We're 300 days into the 475-day streetcar construction calendar.

While there's still a lot of work to do, what's left should be a whole lot less disruptive to traffic, businesses and neighborhoods, said project manager Jesse Gutierrez.

We'll get to the progress report, but first there's one more major downtown traffic headache you need to know about.

Over the weekend crews closed Stone and Church avenues at Congress Street. Those intersections will stay closed for a couple of weeks while they finish laying rail and paving the streets. Use Sixth Avenue or Granada Avenue to get around.

Although it seems like some areas have been under construction forever, the percentage of work done is on track with the plans, and work is chugging along - even though some streets have been torn up and shut down a lot longer than many of us anticipated.

Utility surprises - well, Tucson Transportation Director Daryl Cole calls them "nightmares" - have made construction on Congress Street, in particular, take a lot longer than anybody figured.

When crews dug up Congress, they found pipes that are 100 years old and in bad shape. They found utilities they didn't know existed. And once you find that stuff, you have to fix it or remove it, and it's not always easy, Gutierrez said.

To solve surprise problems under Congress between Stone and Church avenues, crews took extra care, sometimes digging by hand, to avoid damaging fragile old lines and expensive new fiber optic lines, he said.

Some streets now under construction, including areas around the Tucson Convention Center, are on an accelerated schedule to get heavy work done before the gem shows and other major conventions roll into town in the next few weeks, Gutierrez and Cole said.

A majority of the rail is in place. There's rail on the streets on the University of Arizona campus, University Boulevard, Fourth Avenue, parts of Congress Street and Granada Avenue.

What's left to do is rail on Broadway and more of Congress Street and west-side areas, plus the overhead electrical systems and the stops.

"We're going to be at the point where the major construction is done, and it's just putting up wires and stops and detail work. That takes time, but it won't be the lengthy street closures," Gutierrez said.

The first stops will pop up in the coming weeks on Fourth Avenue, where crews poured foundations last week.

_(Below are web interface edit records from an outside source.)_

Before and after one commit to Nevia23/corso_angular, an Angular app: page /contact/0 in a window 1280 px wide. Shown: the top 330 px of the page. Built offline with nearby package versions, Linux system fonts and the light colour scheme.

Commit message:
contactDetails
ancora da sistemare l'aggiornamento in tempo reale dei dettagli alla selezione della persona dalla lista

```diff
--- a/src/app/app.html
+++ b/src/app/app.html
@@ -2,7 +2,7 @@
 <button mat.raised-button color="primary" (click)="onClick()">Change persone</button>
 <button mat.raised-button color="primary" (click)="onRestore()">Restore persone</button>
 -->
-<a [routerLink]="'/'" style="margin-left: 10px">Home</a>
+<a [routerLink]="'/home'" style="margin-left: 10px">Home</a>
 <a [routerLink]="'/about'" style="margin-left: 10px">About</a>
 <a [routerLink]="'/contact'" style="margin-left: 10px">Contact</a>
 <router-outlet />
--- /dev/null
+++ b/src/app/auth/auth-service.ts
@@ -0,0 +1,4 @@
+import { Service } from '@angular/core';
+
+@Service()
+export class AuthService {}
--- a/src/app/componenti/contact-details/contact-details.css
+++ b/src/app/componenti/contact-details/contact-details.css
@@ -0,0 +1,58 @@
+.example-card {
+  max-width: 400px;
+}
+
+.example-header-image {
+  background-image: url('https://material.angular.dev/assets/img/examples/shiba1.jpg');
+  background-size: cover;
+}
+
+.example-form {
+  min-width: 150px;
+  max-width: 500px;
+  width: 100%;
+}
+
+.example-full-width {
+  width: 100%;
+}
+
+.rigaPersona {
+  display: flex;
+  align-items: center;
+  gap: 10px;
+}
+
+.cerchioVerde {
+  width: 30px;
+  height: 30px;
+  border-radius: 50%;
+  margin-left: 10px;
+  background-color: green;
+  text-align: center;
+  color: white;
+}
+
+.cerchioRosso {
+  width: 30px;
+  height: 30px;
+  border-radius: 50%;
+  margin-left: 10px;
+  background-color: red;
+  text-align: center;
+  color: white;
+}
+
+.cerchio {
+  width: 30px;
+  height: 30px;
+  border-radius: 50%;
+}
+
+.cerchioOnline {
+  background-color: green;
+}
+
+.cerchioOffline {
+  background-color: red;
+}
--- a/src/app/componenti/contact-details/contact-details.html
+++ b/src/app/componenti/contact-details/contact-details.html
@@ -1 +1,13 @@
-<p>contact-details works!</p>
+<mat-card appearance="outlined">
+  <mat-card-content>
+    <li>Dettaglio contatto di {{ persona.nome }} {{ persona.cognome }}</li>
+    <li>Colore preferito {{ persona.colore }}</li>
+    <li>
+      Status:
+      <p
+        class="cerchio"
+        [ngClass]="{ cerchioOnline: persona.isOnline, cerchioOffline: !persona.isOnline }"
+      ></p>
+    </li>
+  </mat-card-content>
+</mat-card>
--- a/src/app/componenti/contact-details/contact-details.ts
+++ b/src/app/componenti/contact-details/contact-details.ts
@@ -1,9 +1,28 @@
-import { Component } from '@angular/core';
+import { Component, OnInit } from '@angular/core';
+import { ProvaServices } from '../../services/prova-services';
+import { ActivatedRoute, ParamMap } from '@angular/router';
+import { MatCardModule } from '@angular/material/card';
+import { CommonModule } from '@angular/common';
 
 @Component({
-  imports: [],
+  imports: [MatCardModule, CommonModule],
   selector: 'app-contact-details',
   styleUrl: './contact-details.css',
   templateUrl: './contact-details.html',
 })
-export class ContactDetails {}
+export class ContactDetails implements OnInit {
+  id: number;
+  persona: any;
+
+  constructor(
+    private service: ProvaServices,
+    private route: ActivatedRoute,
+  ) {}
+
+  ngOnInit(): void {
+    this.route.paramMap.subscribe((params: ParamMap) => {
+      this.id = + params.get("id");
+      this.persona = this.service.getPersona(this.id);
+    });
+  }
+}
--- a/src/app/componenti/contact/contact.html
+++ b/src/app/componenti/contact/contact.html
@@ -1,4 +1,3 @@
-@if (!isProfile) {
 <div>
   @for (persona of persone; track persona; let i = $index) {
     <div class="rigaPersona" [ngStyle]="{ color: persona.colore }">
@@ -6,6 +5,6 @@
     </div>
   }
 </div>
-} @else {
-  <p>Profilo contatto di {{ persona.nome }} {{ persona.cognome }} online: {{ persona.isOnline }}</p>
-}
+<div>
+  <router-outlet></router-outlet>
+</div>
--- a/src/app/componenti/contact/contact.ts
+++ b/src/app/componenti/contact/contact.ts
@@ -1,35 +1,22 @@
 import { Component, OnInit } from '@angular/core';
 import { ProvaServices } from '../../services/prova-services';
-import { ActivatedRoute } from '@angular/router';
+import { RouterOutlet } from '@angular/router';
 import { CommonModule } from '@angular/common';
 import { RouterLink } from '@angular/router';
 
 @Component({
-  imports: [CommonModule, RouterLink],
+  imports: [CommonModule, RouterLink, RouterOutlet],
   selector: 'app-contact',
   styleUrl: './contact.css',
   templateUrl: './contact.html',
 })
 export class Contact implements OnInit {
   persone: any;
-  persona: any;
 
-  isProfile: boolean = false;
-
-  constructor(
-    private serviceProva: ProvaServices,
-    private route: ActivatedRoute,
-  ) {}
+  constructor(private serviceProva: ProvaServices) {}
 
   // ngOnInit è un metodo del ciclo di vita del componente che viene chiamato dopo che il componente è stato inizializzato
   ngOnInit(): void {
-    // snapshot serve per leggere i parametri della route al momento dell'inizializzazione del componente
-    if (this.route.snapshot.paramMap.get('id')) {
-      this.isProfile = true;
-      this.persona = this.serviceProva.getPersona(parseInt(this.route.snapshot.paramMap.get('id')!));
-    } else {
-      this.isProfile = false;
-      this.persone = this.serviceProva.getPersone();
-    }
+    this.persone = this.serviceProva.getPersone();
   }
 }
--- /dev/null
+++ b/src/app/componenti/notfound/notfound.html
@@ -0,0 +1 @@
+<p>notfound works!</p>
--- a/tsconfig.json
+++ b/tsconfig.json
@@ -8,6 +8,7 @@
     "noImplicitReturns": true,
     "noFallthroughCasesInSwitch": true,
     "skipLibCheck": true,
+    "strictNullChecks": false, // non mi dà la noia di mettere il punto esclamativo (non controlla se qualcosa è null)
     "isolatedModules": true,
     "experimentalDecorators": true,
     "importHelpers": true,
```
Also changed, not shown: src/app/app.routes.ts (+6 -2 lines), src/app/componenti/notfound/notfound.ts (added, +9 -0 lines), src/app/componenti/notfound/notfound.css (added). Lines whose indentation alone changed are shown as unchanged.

The Warren Street underpass, where the streetcar will cross under Speedway to connect the hospital and the main campus, is about 40 percent done. Construction on that segment will go through May, Gutierrez said.

Cole said the city expects to get the first streetcar in April, and service will begin in 2014.


You can learn more about an upcoming project to widen Ajo Highway between Valencia and Kinney roads at a public meeting at 5:30 p.m. Tuesday at Tucson Mountain Baptist Church, 5757 W. Ajo Highway.

The project is in the design phase now, and construction is expected to begin next fall.

Road Q

"The traffic light at River and Pontatoc has malfunctioned for some time, turning red on River when there is no cross traffic," Bill Krauter wrote.

A: After forwarding your concern to Mo Farhat at the Pima County Transportation Department, a technician repaired the malfunctioning detector at the intersection. That makes one less stop in your stop-and-go commute.

Send your Road Q questions by email to roadrunner@azstarnet.com or to 4850 S. Park Ave., Tucson, AZ 85714. Please include first and last names.